The highlight of my experience was the open-mic event Saturday night, when I read a few pages from my new project.  I’m calling the piece JUST LIKE MY FATHER SAID, but I’m pretty positive I won’t be keeping the title.  It’s a fictionalized story about my mother and her siblings, who lost their father the summer of 1968 when they were very young.  After their father’s death, their mother got a job for the first time and hired a housekeeper to look after them and their home while she struggled to adjust to life as a young widow.  I’ve known my whole life about the circumstances surrounding my grandfather’s death and how that event impacted my grandmother, mother, aunt and uncle.  What I only learned recently, however, was that they were shepherded through this exceptionally painful time in their lives by their housekeeper, a black woman named Queen Esther Crumb.  After getting over the initial shock of having never been told of Queen Esther, my mind was crowded with thoughts of her and I practically hummed with urgency to write the story that brought her into my family history.  I read a few pages of my first draft to a room of fellow writers and got a warm response.  Sue Walker, Poet Laureate of Alabama, even stopped by my seat afterwards to tell me how much she enjoyed what I’d read.  It’s quite different from The Genie Chronicles, but it will have an element of fantasy and I have high hopes for it.  I also had the pleasure of hearing others read some of their work.  My personal favorite was a piece called Spilled Milk by Stephen R. Edmondson. 
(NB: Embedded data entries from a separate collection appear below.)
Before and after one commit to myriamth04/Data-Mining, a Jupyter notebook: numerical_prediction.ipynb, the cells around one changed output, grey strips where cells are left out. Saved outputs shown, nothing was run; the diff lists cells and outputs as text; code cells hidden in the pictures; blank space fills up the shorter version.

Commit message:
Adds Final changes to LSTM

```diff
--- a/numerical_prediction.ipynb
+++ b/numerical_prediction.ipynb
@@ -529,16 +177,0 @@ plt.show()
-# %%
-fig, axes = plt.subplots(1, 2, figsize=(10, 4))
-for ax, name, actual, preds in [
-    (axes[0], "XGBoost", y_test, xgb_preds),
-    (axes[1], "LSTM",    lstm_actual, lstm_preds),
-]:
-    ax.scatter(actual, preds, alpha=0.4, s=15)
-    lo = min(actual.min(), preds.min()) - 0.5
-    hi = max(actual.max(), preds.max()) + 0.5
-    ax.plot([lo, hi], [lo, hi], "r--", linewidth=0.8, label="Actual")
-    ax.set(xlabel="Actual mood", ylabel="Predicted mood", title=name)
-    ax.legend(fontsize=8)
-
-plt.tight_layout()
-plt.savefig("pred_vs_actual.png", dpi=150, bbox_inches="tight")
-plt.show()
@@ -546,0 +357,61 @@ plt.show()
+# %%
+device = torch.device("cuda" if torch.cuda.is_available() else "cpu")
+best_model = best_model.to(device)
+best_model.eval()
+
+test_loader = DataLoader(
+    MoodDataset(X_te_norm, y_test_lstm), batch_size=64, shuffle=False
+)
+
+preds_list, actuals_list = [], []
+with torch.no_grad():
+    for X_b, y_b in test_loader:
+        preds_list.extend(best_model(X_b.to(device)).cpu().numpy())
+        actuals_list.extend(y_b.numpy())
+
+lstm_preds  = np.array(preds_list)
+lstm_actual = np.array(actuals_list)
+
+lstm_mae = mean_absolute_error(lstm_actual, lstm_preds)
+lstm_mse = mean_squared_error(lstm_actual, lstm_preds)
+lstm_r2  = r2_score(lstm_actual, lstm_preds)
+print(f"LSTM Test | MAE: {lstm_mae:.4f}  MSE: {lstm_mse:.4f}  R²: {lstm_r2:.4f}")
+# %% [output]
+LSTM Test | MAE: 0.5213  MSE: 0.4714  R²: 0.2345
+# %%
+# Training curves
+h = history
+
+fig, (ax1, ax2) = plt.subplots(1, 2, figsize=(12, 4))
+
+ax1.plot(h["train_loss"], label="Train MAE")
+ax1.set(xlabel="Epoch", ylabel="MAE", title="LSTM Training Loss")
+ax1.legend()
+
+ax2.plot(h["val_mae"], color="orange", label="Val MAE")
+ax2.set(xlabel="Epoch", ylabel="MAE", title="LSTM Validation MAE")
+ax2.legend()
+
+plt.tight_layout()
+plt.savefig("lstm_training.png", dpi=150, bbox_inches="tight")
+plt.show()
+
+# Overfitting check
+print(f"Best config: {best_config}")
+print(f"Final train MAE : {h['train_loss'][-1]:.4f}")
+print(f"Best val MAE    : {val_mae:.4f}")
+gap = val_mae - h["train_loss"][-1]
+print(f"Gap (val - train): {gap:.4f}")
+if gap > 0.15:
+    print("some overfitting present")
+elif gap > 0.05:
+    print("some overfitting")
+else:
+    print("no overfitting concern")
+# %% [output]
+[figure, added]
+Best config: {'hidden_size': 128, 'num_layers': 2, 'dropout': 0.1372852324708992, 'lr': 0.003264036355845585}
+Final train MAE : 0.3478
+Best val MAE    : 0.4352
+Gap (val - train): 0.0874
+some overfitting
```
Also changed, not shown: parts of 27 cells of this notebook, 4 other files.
If I had the budget to do so, I’d attend a writers’ conference somewhere every weekend.  My first experience was the most fun, useful, constructive, motivating and encouraging I’ve had as a writer so far, and I’m already looking forward to the next.